A long-simmering movement to scale back the use of standardized tests in K-12 education is beginning to see results, with policy makers and politicians in several states limiting””or trying to limit””the time used for assessments, or delaying the consequences tied to them.
In recent months, officials in Missouri have cut back on allocated testing time while New York capped it. Connecticut agreed to let districts delay, for a year, linking teacher evaluations to state test scores. Tennessee officials rescinded a plan to deny teacher licenses based, in part, on their students’ growth on state tests.
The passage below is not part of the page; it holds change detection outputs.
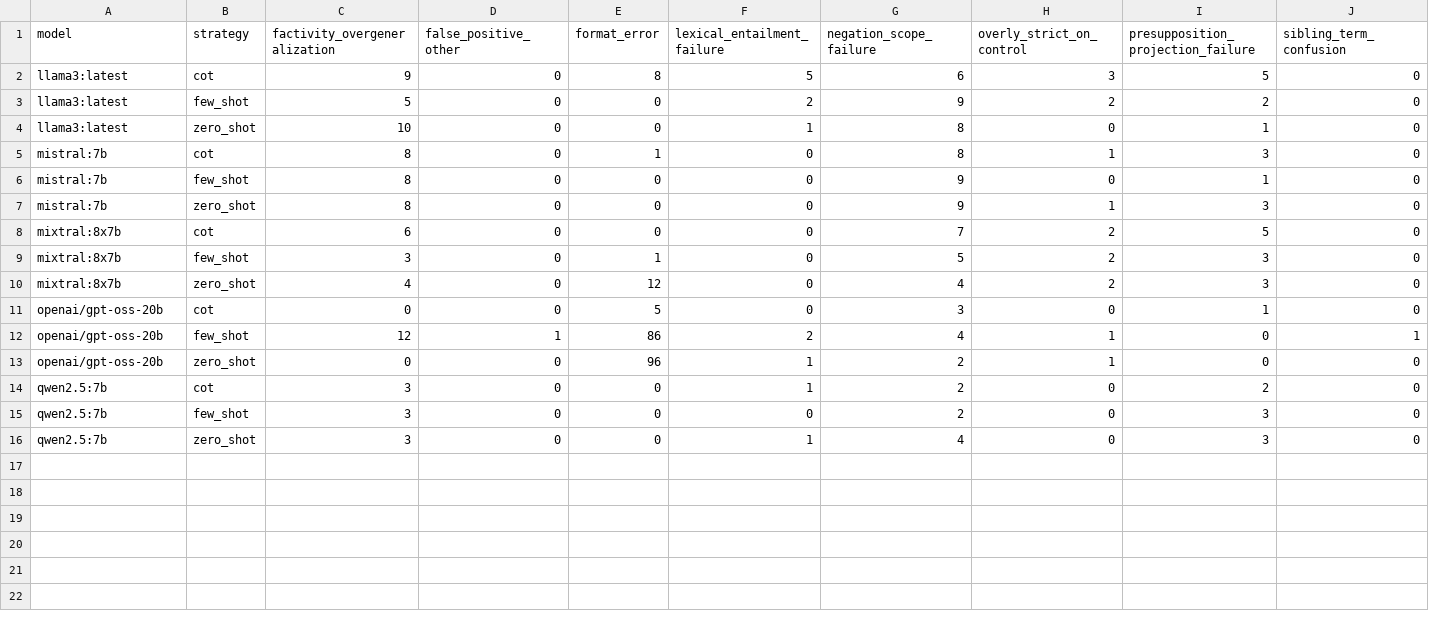
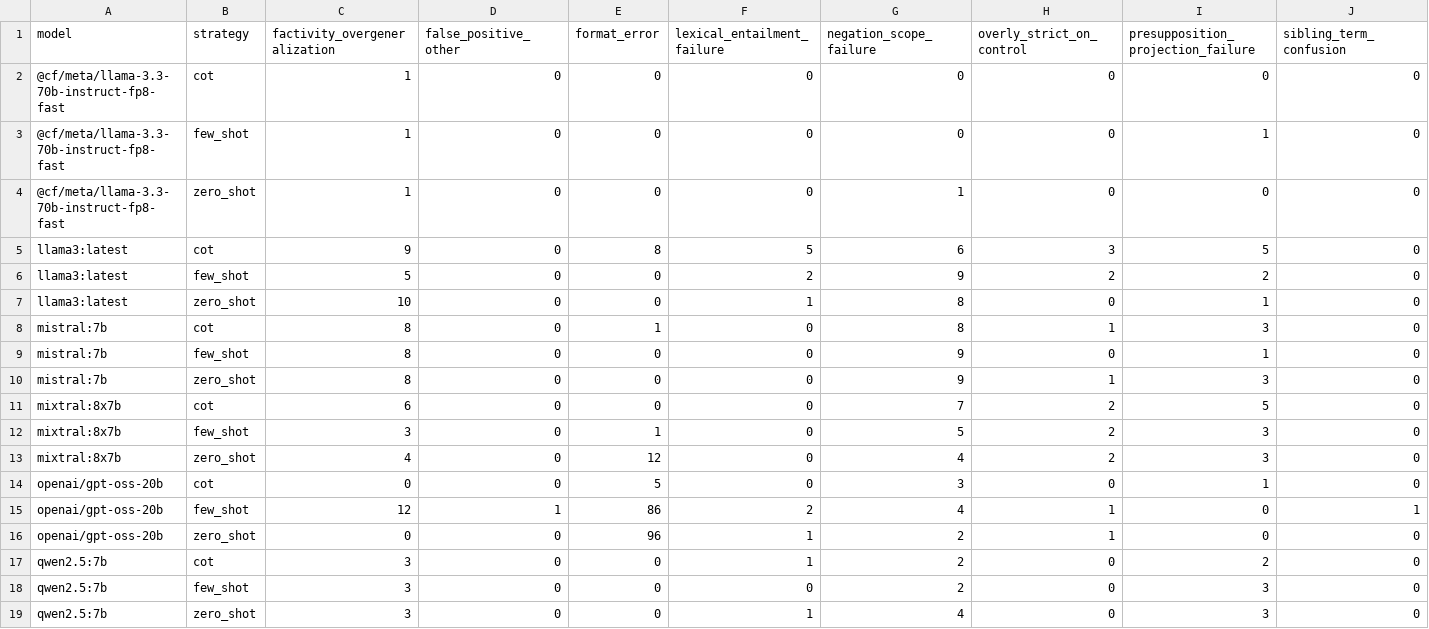
Before and after one commit to Baqir110/llm_linguistic_inferences, a CSV file: results/error_attribution.csv, drawn as a sheet; only a part is shown; rows hold the shown columns only; the diff names each change by its address in the sheet, - before the commit and + after, or states it on an @@ line.

```diff
--- a/results/error_attribution.csv
+++ b/results/error_attribution.csv
+row 2: @cf/meta/llama-3.3-70b-instruct-fp8-fast | cot | 1 | 0 | 0 | 0 | 0 | 0 | 0 | 0
+row 3: @cf/meta/llama-3.3-70b-instruct-fp8-fast | few_shot | 1 | 0 | 0 | 0 | 0 | 0 | 1 | 0
+row 4: @cf/meta/llama-3.3-70b-instruct-fp8-fast | zero_shot | 1 | 0 | 0 | 0 | 1 | 0 | 0 | 0
```
Also changed, not shown: results/exploratory_summary.csv, results/master_summary.csv, 14 other files.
Meanwhile, 179 bills related to K-12 testing””a number of them seeking to curb it””have been introduced in statehouses nationwide this legislative session, according to the National Conference of State Legislatures, which hadn’t tracked such bills so comprehensively until this year.